Search the entries below for "subsubsection". Report each line where it occurs.

*** Opening Data listing ***

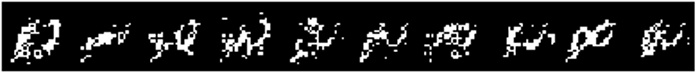
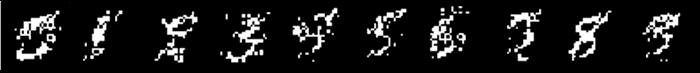
Writing digits results

diff --git a/text/tlr-digits.tex b/text/tlr-digits.tex
@@ -7,15 +7,16 @@
 \subsection{Handwritten Digits} 
 \label{sec:results-digits} 
 
-(\ref{sec:datasets-digits}) 
+In this section we wanted to test TLR on high dimensional graphical task and compare it to other known models. Therefore we have chosen the \emph{hand written digits} dataset (\ref{sec:datasets-digits}). As in the previous simulations, we trained the networks for range of $\lambda_v$ and $\lambda_h$ values and found best parameters. Then we analysed that particular network more closely. 
+
+For this task we splitted the dataset to \emph{train} set with 38,000 samples and \emph{test} set with 4,000 samples. First we trained the networks on the train set and then evaluted them on the test set. Also the convergence criteria were different. The $Epoch_{\rm max}$ value was set to 20 and if no $patSucc^F$ increase occured in the previous 3 epoch, then the training was stopped. Note that the final classification method was chosen from treshold perceptron to classifying the output value with greatest activation. 
 
 %===============================================================
 %===============================================================
 %===============================================================
 \subsubsection{Two learning rates} 
 \label{sec:tlr-digits} 
-
-TODO explain, the halfline theory 
+On figure~(\ref{fig:results-tlr-digits-epoch}) $patSucc^F$, i.e. ratio of correctly classified test samples, is plotted for $(\lambda_v,\, \lambda_h)$ pairs. In comparison to TLR performances on tasks 4-2-4 encoder~(\ref{fig:results-tlr-auto4-performance}) and CBVA~(\ref{fig:results-tlr-k3-performance}) the successful values of $(\lambda_v,\, \lambda_h)$ were smaller. That introduces the hypothesis that the bigger set of samples, the lower the values of $(\lambda_v,\, \lambda_h)$. We suggest it as a possible future work in section~\ref{sec:future-work}. 
 
 %Purpose: 
 %======== (3D) L1 x L2 x patSuccF =========
@@ -24,15 +25,17 @@ TODO explain, the halfline theory
   \centering
   \includegraphics[width=0.60\textwidth]{img/tlr-digits-psf.pdf} 
 %  \includegraphics[width=0.49\textwidth]{img/tlr-digits-epoch.pdf}     
-  \caption{TLR performance on the \emph{digits} task for $\mu = 0.01$.}
+  \caption{TLR performance on the \emph{digits} task for $\sigma = 1/\sqrt{784+1} \approx 0.036$ and $\mu = 0.01$ best being $88.47\$$ with $\lambda_v=0.1$ and $\lambda_h=10^{-8}$.}
   \label{fig:results-tlr-digits-success}
 \end{figure}
+
+On the following figure~(\ref{fig:results-tlr-digits-epoch}) $patSucc^F$ is plotted to epochs. TODO explain. 
 
 %======== (2D) best TLR on ALL_SUCC x epoch (std-dev) ==========
 \begin{figure}[H]
   \centering
-  \includegraphics[width=0.45\textwidth]{img/placeholder.png}  %TODO    
-  \caption{TLR success evolution for the \emph{digits} task.}
+  \includegraphics[width=0.60\textwidth]{img/placeholder.png}  %TODO    
+  \caption{TLR success evolution for the \emph{digits} task with $\sigma = 1/\sqrt{784+1}$, $\mu = 0.01$, $\lambda_v=0.1$ and $\lambda_h=10^{-8}$.}
   \label{fig:results-tlr-digits-epoch} 
 \end{figure}
 
@@ -41,10 +44,8 @@ TODO explain, the halfline theory
 %===============================================================
 \subsubsection{Comparison} 
 \label{sec:results-cmp-digits} 
-TODO simulation + plots~(\ref{sec:datasets-digits}) 
 
-For TLR, BAL, GeneRec + known performers 
-TODO: table: best parameter setting networks with hidden.size= constant (success, epoch, stddev) / model \\
+For comparison of TLR on the \emph{digits} task we have chosen from \citet{digits2014mnist} neural network models with similar architecture of layers, i.e. 784-300-10. The table~\ref{tab:results-cmp-digits} shows the comparison where we see that TLR is able to learn such tasks but still has a great performance gap to fill. 
 
 \begin{table}[H] 
   \centering
@@ -52,56 +53,39 @@ TODO: table: best parameter setting networks with hidden.size= constant (success
     \hline
     Algorithm (section)&$\lambda_h$&$\lambda_v$&$patSucc^F$ &Epochs\\ %&SEM(success) \\
     \hline
-    BAL TLR~(\ref{sec:our-tlr})& & & & \\ %&1.52e+08\\
+    Linear classifier & -- & -- & 88 & -- \\ %&1.52e+08\\
+    \hline
+    BP 784-300-10~(\ref{sec:models-bp})& -- & -- & 95.3 & -- \\ %&1.52e+08\\
+    \hline 
+    TLR 784-300-10~(\ref{sec:models-bp})& $10^{-8}$ & 0.1 & 88.47 & -- \\ %&1.52e+08\\
     \hline 
     \end{tabular}
-  \caption{Comparing performance of different models on the \emph{digits} task with 300 hidden neurons.} 
+  \caption{Comparing performance of different models on the \emph{digits} task with 300 hidden neurons. Data from \citet{lecun1998gradient} and \citet{digits2014mnist}.} 
   \label{tab:results-cmp-digits}
 \end{table}
-
-\paragraph{Backward representations.} 
-(\ref{sec:our-backward-repre}) 
-
-TODO 3x 10x backward digit representations 
-
-\begin{figure}[H]
-  \centering
-  \includegraphics{../presentation/img/dig_0.png} %TODO 
-  \includegraphics{../presentation/img/dig_1.png} 
-  \includegraphics{../presentation/img/dig_2.png} 
-  \includegraphics{../presentation/img/dig_3.png} 
-  \includegraphics{../presentation/img/dig_4.png} 
-  \includegraphics{../presentation/img/dig_5.png} 
-  \includegraphics{../presentation/img/dig_6.png} 
-  \includegraphics{../presentation/img/dig_7.png} 
-  \includegraphics{../presentation/img/dig_8.png} 
-  \includegraphics{../presentation/img/dig_9.png} 
-  \caption{Backward representations on \emph{digits} for GeneRec.}
-  \label{fig:results-backward-repre-generec}
-\end{figure}
-
 
 %===============================================================
 %===============================================================
 %===============================================================
 \subsubsection{Backward representations} 
-
 \label{sec:our-backward-repre}
 
-The method of \emph{backward representations} for \emph{hetero--associative} tasks, i.e.~tasks which have multiple inputs for the same output, is to \emph{depict} the backward activation of all possible outputs. In case of BAL~(\ref{sec:models-bal}) the backward representations are all possible values of $x^{\rm B}$. For example the backward representation of digit "8" in TLR~(\ref{sec:our-tlr}) is show on figure~\ref{fig:our-backward-repre}. 
+The method of \emph{backward representations} for \emph{hetero--associative} tasks, i.e.~tasks which have multiple inputs for the same output, is to \emph{depict} the backward activation of an output. In case of BAL~(\ref{sec:models-bal}), the backward representations are all possible values of $x^{\rm B}$ for each possible output value, i.e.~target. For example the backward representation of digit "8" in TLR~(\ref{sec:our-tlr}) is show on figure~\ref{fig:our-backward-repre-9}. 
 
 \begin{figure}[H]
   \centering
-  \includegraphics[width=0.2\textwidth]{img/tlr-digit-8.png} %TODO 
+  \includegraphics[width=0.2\textwidth]{img/tlr-digit-8.png} 
   \caption{Backward representation of digit "8" in TLR.}
-  \label{fig:our-backward-repre}
+  \label{fig:our-backward-repre-8}
 \end{figure}
+
+As we can see on figure~\ref{fig:results-tlr-digits-backward}, TLR gives us readable backward activations. This intuitively proves that the model is capable of bidirectional training. The shapes could be best seen on digit ``0'', ``1'' and ``8''. But using a little creativity we could see other shapes too. 
 
 %======== (2D) for best network vs. sample digits
 \begin{figure}[H]
 %TODO rotate 
   \centering
-  \includegraphics[width=0.45\textwidth]{img/tlr-digits.png}    
-  \caption{Best TLR backward representations for the \emph{digits} task.}
+  \includegraphics[width=0.98\textwidth]{img/tlr-digits.png}    
+  \caption{Backward representations for the most successful TLR instances on the \emph{digits} task.}
   \label{fig:results-tlr-digits-backward} 
 \end{figure}

diff --git a/text/tlr-auto4.tex b/text/tlr-auto4.tex
@@ -10,8 +10,8 @@
 %==================================================================
 \paragraph{Introduction.} 
 \label{sec:results-auto4-introduction} 
-In this section, we inspect TLR~(\ref{sec:our-tlr}) performance for a broad range of parameters $\lambda_h$ and $\lambda_v$. The network architecture is only 4-2-4~
-(\ref{sec:datasets-auto4}) what allows us to run plethora of simulations. There were two kinds of simulations. First were \emph{two dimensional maps (TDM)} where we plotted $\lambda_v$ on the $x$ axis, $\lambda_h$ on the $y$ axis and used color for the $z$ axis. Second were \emph{timelines} (TL) where a best configuration found by TDM was inspected. For TDM we ran about 200-500 networks for each ($\lambda_v$, $\lambda_h$) and for timelines about 5000-10000 runs. After the simulation ended we took the average for each parameter setting. The networks were trained while $patSucc^F \neq 0$ or $epoch < Epoch_{\rm max}$ where $Epoch_{\rm max}$ was set to 100,000 in TDM and 1,000,000 in TL. Note that most of the plots are in \emph{logarithmic} scale. 
+In this section, we analyse TLR~(\ref{sec:our-tlr}) performance for a broad range of parameters $\lambda_h$ and $\lambda_v$. The network architecture is only 4-2-4~
+(\ref{sec:datasets-auto4}) what allows us to run plethora of simulations. There were two kinds of simulations. First were \emph{two dimensional maps (TDM)} where we plotted $\lambda_v$ on the $x$ axis, $\lambda_h$ on the $y$ axis and used color for the $z$ axis. Second were \emph{timelines} (TL) where a best configuration found by TDM was analysed. For TDM we ran about 200-500 networks for each ($\lambda_v$, $\lambda_h$) and for timelines about 5000-10000 runs. After the simulation ended we took the average for each parameter setting. The networks were trained while $patSucc^F \neq 0$ or $epoch < Epoch_{\rm max}$ where $Epoch_{\rm max}$ was set to 100,000 in TDM and 1,000,000 in TL. Note that most of the plots are in \emph{logarithmic} scale. 
 
 %============================================================
 \input{results-auto4-cmp} 
@@ -34,7 +34,7 @@ On figure~\ref{fig:results-tlr-auto4-performance} we compare success rate for di
 
 Note the inconsistency between table~\ref{tab:results-cmp-auto4} where 93.12\% success was stated for TLR and in figure~\ref{fig:results-tlr-auto4-performance} it was 96.5\%. We can explain this by the \emph{law of big numbers}. In the first case we run 10,000 networks and therefore, the result is likely to mirror the reality. In the second case only 200 networks were run for each$(\lambda_v,\,\lambda_h)$ pairs with having about 50 candidates for best achievers. Thus if we do little amount of runs for these 50 candidates it~is likely that some them will achieve better than in reality. 
 
-On figure~\ref{fig:results-tlr-auto4-epoch} the success timeline for TLR with best $\lambda_h$ and $\lambda_v$ is inspected. We see that the success rate increases even after $10^5$ epochs and our intuition tells us that it will continue even after $10^6$ epoch. Also interesting is that $patSucc^B$ first follows $patSucc^F$ for about 100 epochs but then it stagnates at rate $\approx0.8$ and even it starts to drop a little. TODO explain, maybe an implementation error? It~is so symmetric and weight update is independent on activation cimputation. 
+On figure~\ref{fig:results-tlr-auto4-epoch} the success timeline for TLR with best $\lambda_h$ and $\lambda_v$ is analysed. We see that the success rate increases even after $10^5$ epochs and our intuition tells us that it will continue even after $10^6$ epoch. Also interesting is that $patSucc^B$ first follows $patSucc^F$ for about 100 epochs but then it stagnates at rate $\approx0.8$ and even it starts to drop a little. TODO explain, maybe an implementation error? It~is so symmetric and weight update is independent on activation cimputation. 
 
 %======== (2D) best TLR on ALL_SUCC x epoch (std-dev) ==========
 \begin{figure}[H]

diff --git a/text/tlr-k3.tex b/text/tlr-k3.tex
@@ -8,7 +8,7 @@
 \subsection{Complex binary vector associations} 
 \label{sec:results-k3}
 
-In this section, we inspect TLR~(\ref{sec:our-tlr}) and GeneRec~(\ref{sec:models-generec}) performance on the \emph{CBVA} task~(\ref{sec:datasets-k3}). The methodology is similar as in case of the 4-2-4 encoder task described in \ref{sec:results-auto4-introduction}. The main difference is that we tried several architectures of type 16-$n$-16 for $n \in \{3,\,4,\cdots,\,10\}.$. Second difference was the setting of $Epoch_{\rm max}$ to 20,000 for TLR and 5,000 for GeneRec. 
+In this section, we analyse TLR~(\ref{sec:our-tlr}) and GeneRec~(\ref{sec:models-generec}) performance on the \emph{CBVA} task~(\ref{sec:datasets-k3}). The methodology is similar as in case of the 4-2-4 encoder task described in \ref{sec:results-auto4-introduction}. The main difference is that we tried several architectures of type 16-$n$-16 for $n \in \{3,\,4,\cdots,\,10\}.$. Second difference was the setting of $Epoch_{\rm max}$ to 20,000 for TLR and 5,000 for GeneRec. 
 
 %============================================================
 \subsubsection{Two learning rates} 
@@ -38,7 +38,7 @@ On figure~(\ref{fig:results-tlr-k3-performance}) we compare success rate of TLR 
   \label{fig:results-tlr-k3-performance}
 \end{figure}
 
-On figure~\ref{fig:results-tlr-auto4-epoch} the success timeline for TLR with best $\lambda_h$ and $\lambda_v$ is inspected. We can observe that TLR is increasing its success in time steadily. Moreover, we see that the candidate preselection~(\ref{sec:sim-exp-candidates}) has an positive impact on the network performance.
+On figure~\ref{fig:results-tlr-auto4-epoch} the success timeline for TLR with best $\lambda_h$ and $\lambda_v$ is analysed. We can observe that TLR is increasing its success in time steadily. Moreover, we see that the candidate preselection~(\ref{sec:sim-exp-candidates}) has an positive impact on the network performance.
 Note that as the CBVA task is non bijective, i.e. one output has several inputs, it is impossible to achieve 100\% $patSucc^B$ or $bitSucc^B$. 
 
 %======== (3D) best TLR on ALL_SUCC x epoch (std-dev) x hidden size ==========

diff --git a/text/results-auto4-cmp.tex b/text/results-auto4-cmp.tex
@@ -4,7 +4,7 @@
 
 In the following table~(\ref{tab:results-cmp-auto4}) we can see the comparison of the most important models which we analysed on the \emph{4-2-4 encoder} task. We achieved an improvement of BAL $patSucc^F$ from $62.7\%$ to $93.1\%$ by using two different learning rates~(\ref{sec:our-tlr}). This result was improved further to $99.86\%$ by preselecting networks based on initial weights~(\ref{sec:sim-exp-candidates}). This proved that hidden distance and representation convexity are important attributes of BAL~(\ref{sec:results-candidates}). 
 
-On the other hand, many of the analysed models achieved poorly. Notably we tried modified GeneRec learning rules~(\ref{sec:models-generec-modifications}) on BAL, calling this model \emph{BAL GeneRec Learning Rules (BAL GLR)}. This led to no good results. Also, \emph{BAL-recirc}~(\ref{sec:our-bal-recirc}) achieved worse than BAL. We experimented with \emph{momentum} in section~(\ref{sec:results-momentum}), symmetric version of BAL in section~(\ref{sec:our-bal-sym}) and other but with no significant improvement. 
+On the other hand, many of the analysed models achieved poorly. Notably we tried modified GeneRec learning rules~(\ref{sec:models-generec-modifications}) on BAL, calling this model \emph{BAL GeneRec Learning Rules (BAL GLR)}. This led to no good results. Also, \emph{BAL-recirc}~(\ref{sec:our-bal-recirc}) achieved worse than BAL. We experimented with \emph{momentum} in section~(\ref{sec:results-momentum}), symmetric version of BAL in section~(\ref{sec:our-bal-sym}) and other modification but all without significant improvement in success. 
 
 \begin{table}[H] 
   \centering

diff --git a/text/conclusion.tex b/text/conclusion.tex
@@ -22,6 +22,7 @@ half line hypothesis
 %What left unfinished from your work? What are you future plans to develop better your work?
 
 \subsection*{Future Work} 
+\label{sec:future-work}
 Weight initialization: train on the dataset (initial weights + success)~(\ref{sec:results-sigma}) 
 i.e. ako rozlisit uspesne a neuspesne od inicializacie (v batch mode), t.j. binarny klasifikator na good/bad vah . 
 
@@ -34,4 +35,5 @@ Tricks with BP~\citep{lecun2012efficient}.
 
 Try using also backward activations.
 
+That introduces the hypothesis that the bigger set of samples, the lower the values of $(\lambda_v,\, \lambda_h)$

*** Closing Data listing ***

» **Answer to the problem**
 \subsubsection{Two learning rates} 
 \subsubsection{Comparison} 
 \subsubsection{Backward representations} 
 \subsubsection{Two learning rates} 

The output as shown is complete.